Let's look at another draft from the Pro Tour, this time featuring the current Player of the Year in Jeremy Dezani:

That first pack for Jeremy Dezani was pretty good.  There wasn't a good gold card to first pick so he had to settle for a mono color card and while I might have taken the Woolly Loxodon over the Mistfire Weaver, the Weaver can be slightly better and evasion is pretty good in this format.  After that an Icefeather Aven makes it so he can be base UG and that is made clear by taking a 3rd pick Opulent Palace, allowing himself to remain open to Temur and Sultai.  He stayed relatively open to both even after taking the first Bear's Companion but after wheeling the second one, there's no way he wasn't going to be Temur, especially after getting Savage Knuckleblade Pick 1 Pack 2.  
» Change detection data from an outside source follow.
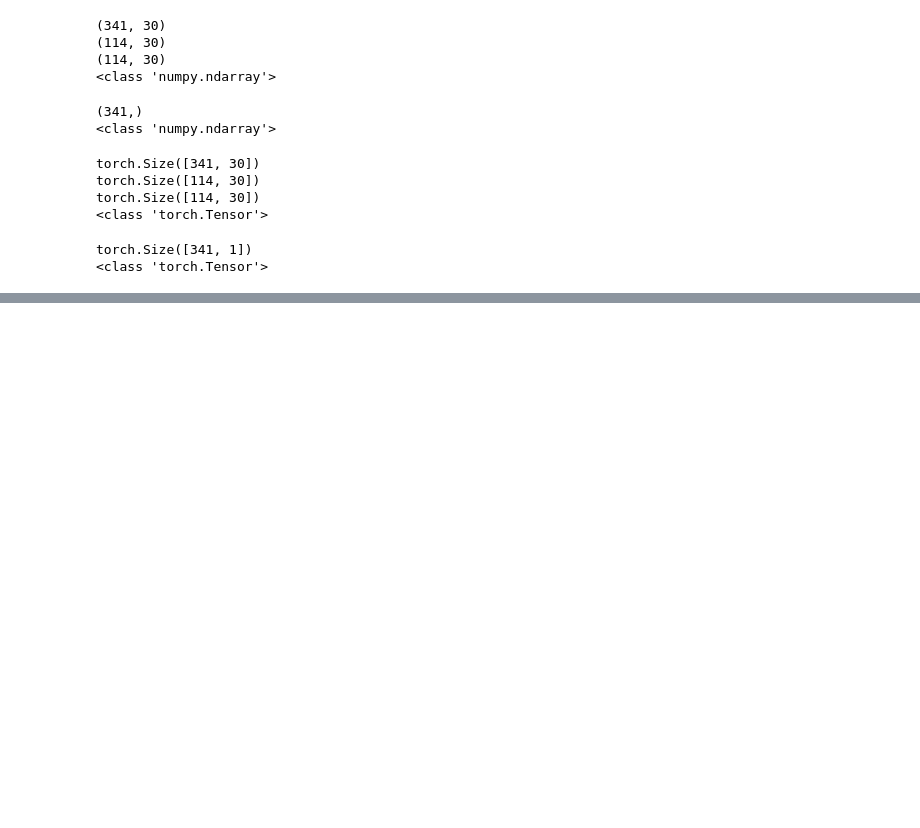
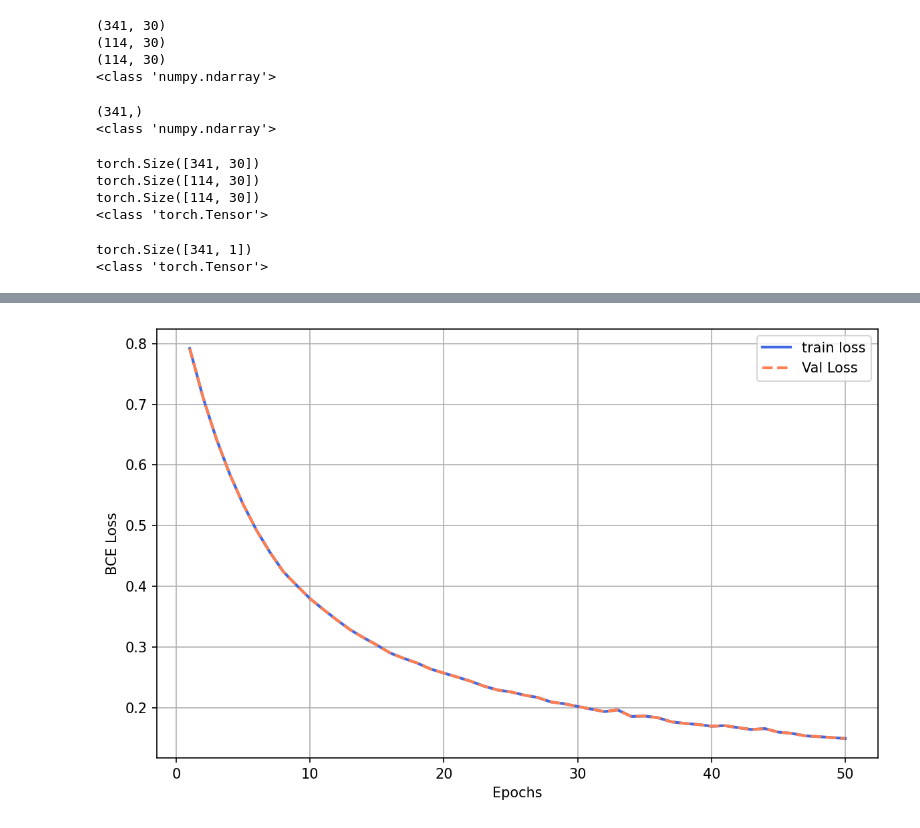
Before and after one commit to Arik-KO/PyTorch_DL, a Jupyter notebook: simple_models/classification_model/notebooks/logistic_regression.ipynb, the cells around one changed output, grey strips where cells are left out. Cells and saved outputs as stored; diff of their text form; code cells hidden in the pictures; blank space fills up the shorter version.

Commit message:
logistic regression tested for 50 epochs

```diff
--- a/simple_models/classification_model/notebooks/logistic_regression.ipynb
+++ b/simple_models/classification_model/notebooks/logistic_regression.ipynb
@@ -85,0 +103,2 @@ TypeError: only integer tensors of a single element can be converted to an index
+# %%
+D_in = X_train_t.shape[-1]
@@ -85,0 +109,5 @@ TypeError: only integer tensors of a single element can be converted to an index
+# %%
+classifer_model = LogisticRegression(D_in)
+# %%
+classifer_model = classifer_model.to(DEVICE)
+print(classifer_model)
@@ -85,0 +126,4 @@ TypeError: only integer tensors of a single element can be converted to an index
+# %%
+criterion = nn.BCELoss()
+LEARNING_RATE = 1e-3
+optimizer = torch.optim.Adam(classifer_model.parameters(), lr = LEARNING_RATE)
@@ -85,0 +188,13 @@ TypeError: only integer tensors of a single element can be converted to an index
+# %%
+plt.figure(figsize=(8,5),dpi = 150)
+epochs_range = range(1, N_EPOCHS + 1)
+plt.plot(epochs_range, train_losses, linewidth = 2, color = 'royalblue', label = 'train loss')
+plt.plot(epochs_range, train_losses, linewidth = 2, color = 'coral', ls='--', label = 'Val Loss')
+plt.xlabel('Epochs')
+plt.ylabel('BCE Loss')
+plt.legend(loc = 1)
+plt.grid()
+plt.tight_layout()
+plt.savefig('test_figue.png', dpi = 200)
+# %% [output]
+[figure, added]
```
Also changed, not shown: parts of 10 cells of this notebook, 1 other file.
From this point, it's obvious that Dezani will draft Temur and go with it.  What I like about this draft is like Reid, he remained relatively open in pack 1 by having the choice of being a UG or UB base deck, but once he saw the Temur cards flowing, he dived into that clan and drafted it for the rest of the draft.  That isn't to say that Reid was wrong for drafting how he did, but it shows a different way of approaching the format.  Reid was relatively zoned in on a BW deck and didn't stray too far from it at all while Dezani was open for a little bit but once he saw the open clan he dived in and drafted more powerful cards.

So we have 2 pros wanting to start out with a base 2 color deck and be open to being 3 colors or being 2 colors with a splash, but what about the opposite end of the spectrum?  If you click here, you can see Joel Calafell explain his drafting philosophy, which was to draft 4/5 color and he went   6-0 with it.  6-0!  That tells you that the archetype is solid in KTK draft and you can build decks that play all the good cards and win in the late game.  You do have to build them correctly and emphasize early defense, but once you do that you can do just about anything you want.  Ari Lax also played 5 colors in the Pro Tour, so that gives added strength to the idea that you can draft 5 colors seriously and do well in the format.  
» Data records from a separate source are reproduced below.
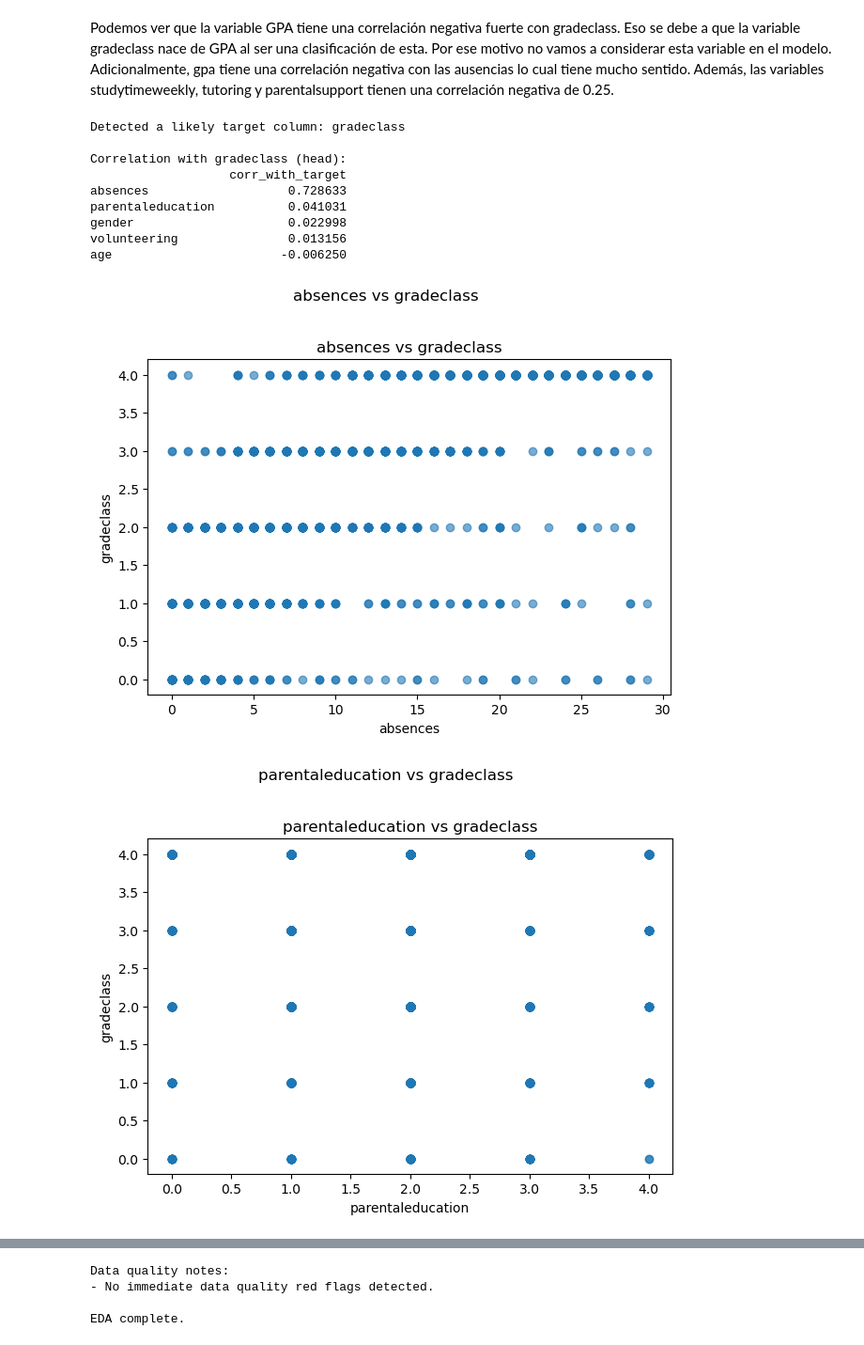
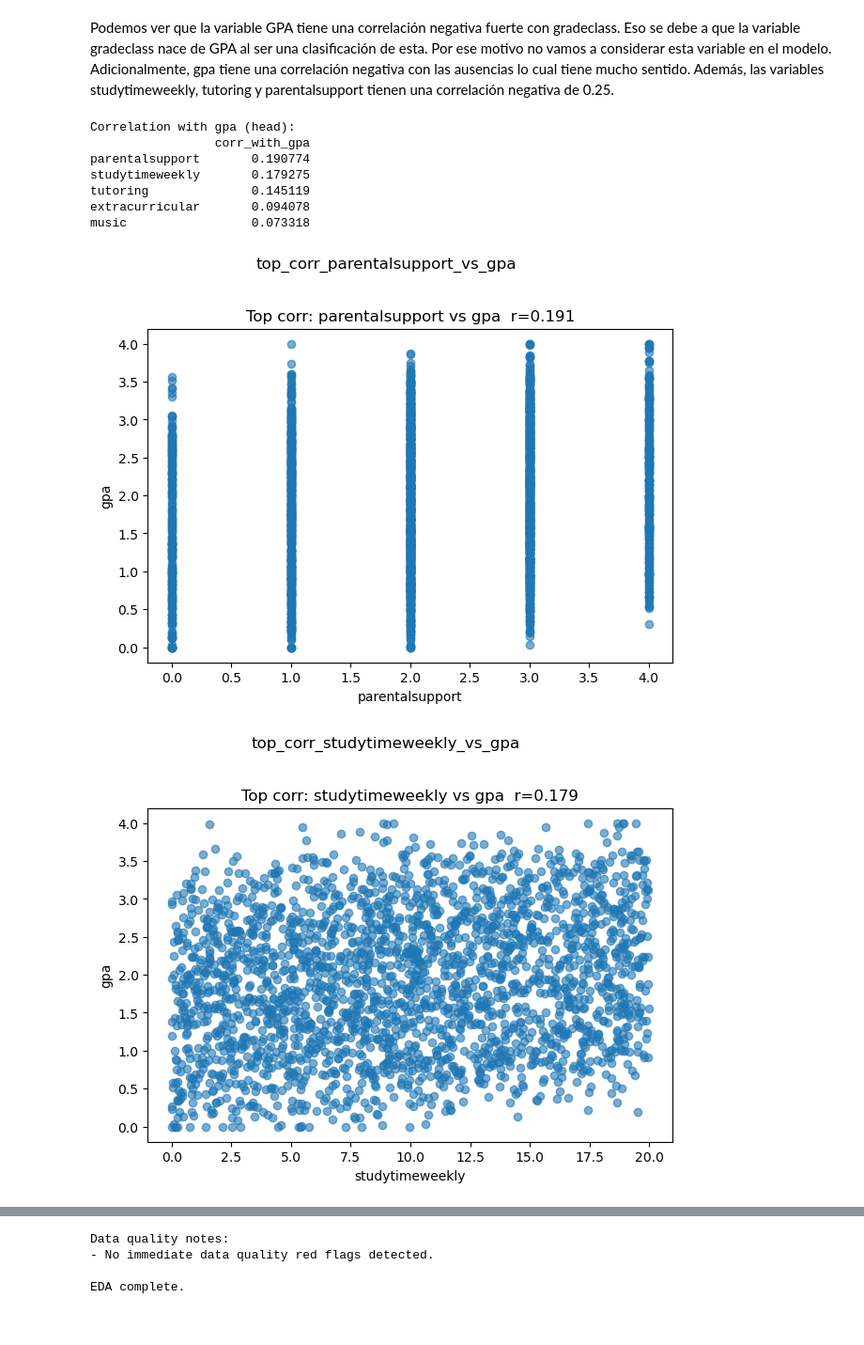
Before and after one commit to lauranagamine1/ca2-Mlops-Toolkit, a Jupyter notebook: EDA.ipynb, the cells around one changed output, grey strips where cells are left out. Shown at 94% size. Drawn from its saved outputs; the diff is of its cells as text; code cells hidden in the pictures.

```diff
--- a/EDA.ipynb
+++ b/EDA.ipynb
@@ -226,38 +226,51 @@ Adicionalmente, gpa tiene una correlación negativa con las ausencias lo cual ti
 Además, las variables studytimeweekly, tutoring y parentalsupport tienen una correlación negativa de 0.25.
 # %%
 # ---------- Target-aware quick looks ----------
-target = find_target(df, num_cols)
-if target:
-    print(f"\nDetected a likely target column: {target}")
-    # Numeric predictors vs target
+# Definimos gpa como target fijo
+target = "gpa"
+
+if target in df.columns:
+    # columnas numéricas excepto gpa
     others = [c for c in num_cols if c != target]
     if others:
-        corrs = corr[target].drop(labels=[target]).sort_values(ascending=False)
-        safe_show_df(corrs.to_frame("corr_with_target"), f"Correlation with {target}")
+        # matriz de correlaciones
+        corr = df[num_cols].corr(numeric_only=True)
 
-        # top scatter pairs
-        top_pairs = corrs.dropna().head(3).index.tolist()
-        for c in top_pairs:
+        # correlaciones de gpa con las otras
+        corrs = corr.loc[others, target].dropna()
+
+        # mostramos tabla ordenada
+        safe_show_df(
+            corrs.sort_values(ascending=False).to_frame("corr_with_gpa"),
+            "Correlation with gpa"
+        )
+
+        # Top 5 correlaciones más altas
+        top5 = corrs.sort_values(ascending=False).head(5)
+        for c, val in top5.items():
             fig = plt.figure()
             plt.scatter(df[c], df[target], alpha=0.6)
             plt.xlabel(c)
             plt.ylabel(target)
-            plt.title(f"{c} vs {target}")
-            save_or_show(fig, f"{c} vs {target}")
+            plt.title(f"Top corr: {c} vs {target}  r={val:.3f}")
+            save_or_show(fig, f"top_corr_{c}_vs_{target}")
 
-    # Categorical group means of target
-    for c in cat_cols:
-        grp = df.groupby(c, dropna=False)[target].agg(["count", "mean"]).sort_values("mean", ascending=False).head(TOP_N_CATS)
-        safe_show_df(grp, f"{c} groups ranked by mean {target}")
+        # Menor correlación
+        min_col = corrs.idxmin()
+        min_val = corrs[min_col]
+        fig = plt.figure()
+        plt.scatter(df[min_col], df[target], alpha=0.6)
+        plt.xlabel(min_col)
+        plt.ylabel(target)
+        plt.title(f"Menor corr: {min_col} vs {target}  r={min_val:.3f}")
+        save_or_show(fig, f"min_corr_{min_col}_vs_{target}")
 # %% [output]
-Detected a likely target column: gradeclass
-
-Correlation with gradeclass (head):
-                   corr_with_target
-absences                   0.728633
-parentaleducation          0.041031
-gender                     0.022998
-volunteering               0.013156
-age                       -0.006250
+Correlation with gpa (head):
+                 corr_with_gpa
+parentalsupport       0.190774
+studytimeweekly       0.179275
+tutoring              0.145119
+extracurricular       0.094078
+music                 0.073318
-[figure, old version]
+[figure, new version]
-[figure, old version]
+[figure, new version]
```
Also changed, not shown: parts of 2 cells of this notebook.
From watching the Pro Tour coverage, it seems like overwhelming majority of players settled for 2/3 color decks with some 5 color decks popping up.  I think this is a format where you can do just about anything you want as long as the cards are there for you and you keep in mind that there are aggro decks in the format.  With all that said, let's take a look at 3 drafts I did and see where I was before the PT and how I should change my approach now.
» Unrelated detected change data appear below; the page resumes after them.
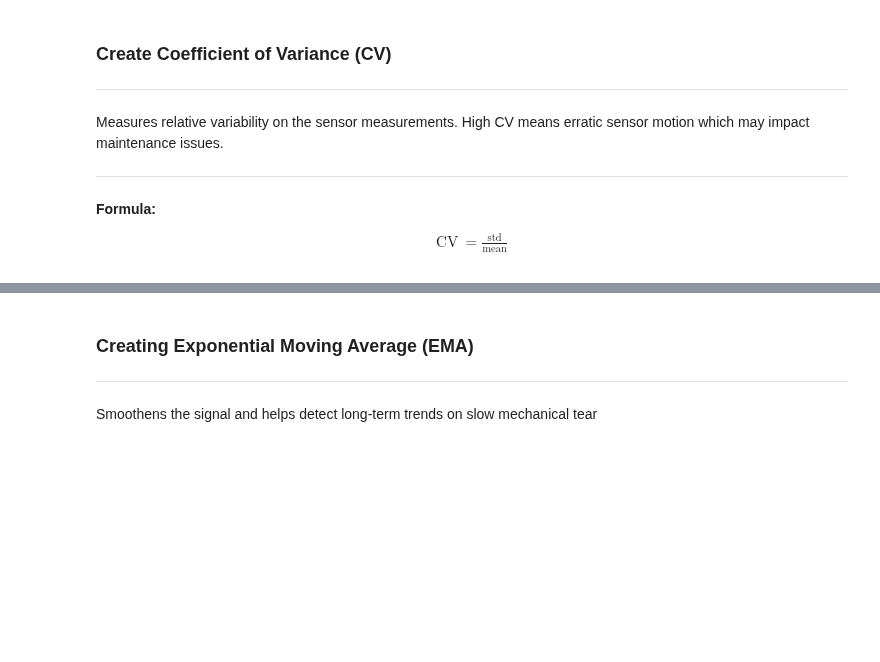
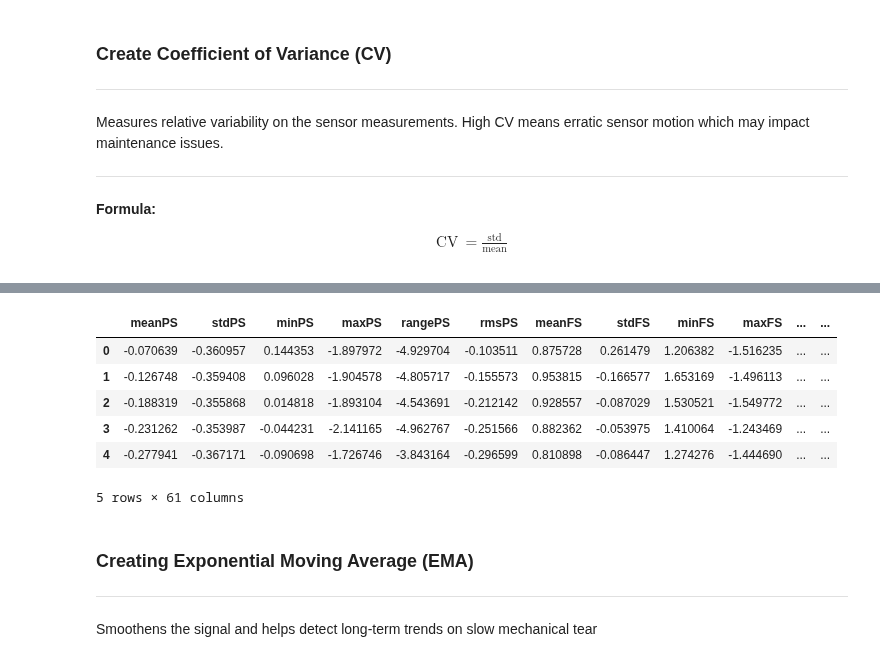
Before and after one commit to RealThanosP/pred-main-mod, a Jupyter notebook: Model_training_v0.1.ipynb, the cells around one changed output, grey strips where cells are left out. Saved outputs shown, nothing was run; the diff lists cells and outputs as text; code cells hidden in the pictures; blank space fills up the shorter version.

```diff
--- a/Model_training_v0.1.ipynb
+++ b/Model_training_v0.1.ipynb
@@ -476,3 +452,73 @@ copy_data
+# %%
+def compute_stability(row, sensors):
+    """
+    Computes two stability metrics for each sensor:
+      1. Range-based: mean / (range + 1e-6)      -> stabilityRange{name}
+      2. Margin-based: (U - (mean + alpha*std)) / (U - L + 1e-6) -> stabilityMargin{name}
+    """
+
+    stability_values = {}
+    epsilon = 1e-6
+    alpha = 1.0  # You can tweak this factor if you like
+
+    for name in sensors:
+        # 1) Original Range-Based Stability
+        mean_val = row[f'mean{name}']
+        range_val = row[f'range{name}']
+        stability_values[f'stabilityRange{name}'] = mean_val / (range_val + epsilon)
+
+        # 2) Margin-to-Limits Stability (if columns exist)
+        #    If you do not have these columns, comment this section out or add them to your data.
+        std_col = f'std{name}'
+        upper_col = f'upperLimit{name}'
+        lower_col = f'lowerLimit{name}'
+
+        if std_col in row and upper_col in row and lower_col in row:
+            std_val = row[std_col]
+            upper_limit = row[upper_col]
+            lower_limit = row[lower_col]
+
+            margin = upper_limit - (mean_val + alpha * std_val)
+            if margin < 0:
+                margin = 0
+            denom = (upper_limit - lower_limit) + epsilon
+            stability_values[f'stabilityMargin{name}'] = margin / denom
+
+        # If not found, we simply skip or could set some default
+
+    return stability_values
+
+
+# -- Everything below remains the same as your original code --
+
+# 1) Apply the function row by row
+stability_df = copy_data.apply(
+    lambda row: compute_stability(row, sensors),
+    axis=1,
+    result_type='expand'
+)
+
+# 2) Scale the data
+stability_df = pd.DataFrame(
+    scaler.fit_transform(stability_df),
+    columns=stability_df.columns
+)
+
+# 3) Insert stability columns into your main DataFrame
+insert_at = total_data.shape[1] - 6
+df_first = total_data.iloc[:, :insert_at]
+df_last = total_data.iloc[:, insert_at:]
+
+copy_data = pd.concat([df_first, stability_df, df_last], axis=1)
+copy_data.head()
+# %% [output]
+|  | meanPS | stdPS | minPS | maxPS | rangePS | rmsPS | meanFS | stdFS | minFS | maxFS | ... | ... |
+| 0 | -0.070639 | -0.360957 | 0.144353 | -1.897972 | -4.929704 | -0.103511 | 0.875728 | 0.261479 | 1.206382 | -1.516235 | ... | ... |
+| 1 | -0.126748 | -0.359408 | 0.096028 | -1.904578 | -4.805717 | -0.155573 | 0.953815 | -0.166577 | 1.653169 | -1.496113 | ... | ... |
+| 2 | -0.188319 | -0.355868 | 0.014818 | -1.893104 | -4.543691 | -0.212142 | 0.928557 | -0.087029 | 1.530521 | -1.549772 | ... | ... |
+| 3 | -0.231262 | -0.353987 | -0.044231 | -2.141165 | -4.962767 | -0.251566 | 0.882362 | -0.053975 | 1.410064 | -1.243469 | ... | ... |
+| 4 | -0.277941 | -0.367171 | -0.090698 | -1.726746 | -3.843164 | -0.296599 | 0.810898 | -0.086447 | 1.274276 | -1.444690 | ... | ... |
+5 rows × 61 columns
 # %% [markdown]
 ### Creating Exponential Moving Average (EMA)
 ---
```
Also changed, not shown: parts of 27 cells of this notebook.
For those that care about results, the first draft was a 1-0 drop (I had real life issues come up and couldn't complete the draft), the second draft was a 3-0 and the third was a 1-2.  I do think my first deck could have gone 3-0, but I wasn't surprised that my third deck didn't do as well.  Drafting allied colors leaves you with no gold cards so you have to make do with the best mono colored cards you can find and you're losing a bit of power when you do that.  If you're going to draft two colors you want to be sure it's an enemy pair so you have the option of jumping into one of two clans.   I believe in my first 2 drafts I did my best to stay open as Reid/Dezani did and once I found the open clan, I dove in as opposed to staying in the 2 color route and got a good Abzan/Jeskai deck for the drafts and felt the decks were solid and had powerful plays while having a good mana curve.  The 3rd draft was a bit of a train wreck.  We managed to put together a deck, but I don't think it was powerful enough to do what a 2 color deck wants to do.  Trying to force 3 colors from the beginning was a bad idea and I should have gone either BW or GB after taking Abzan Charm to try and remain flexible rather than trying to draft all 3 colors at the same time.  To answer the question I asked in the beginning: we can do both.  We can go over and/or under the 3 color decks, you just have to keep in mind that 2 color decks exist and will try and win the game quickly so you have to know that as you draft.

I hope you enjoyed this article!  If you have any comments, questions, or concerns, please leave them in the comments section below.  Next week will be a KTK 8-4 + Sealed event.

Thanks for reading/watching!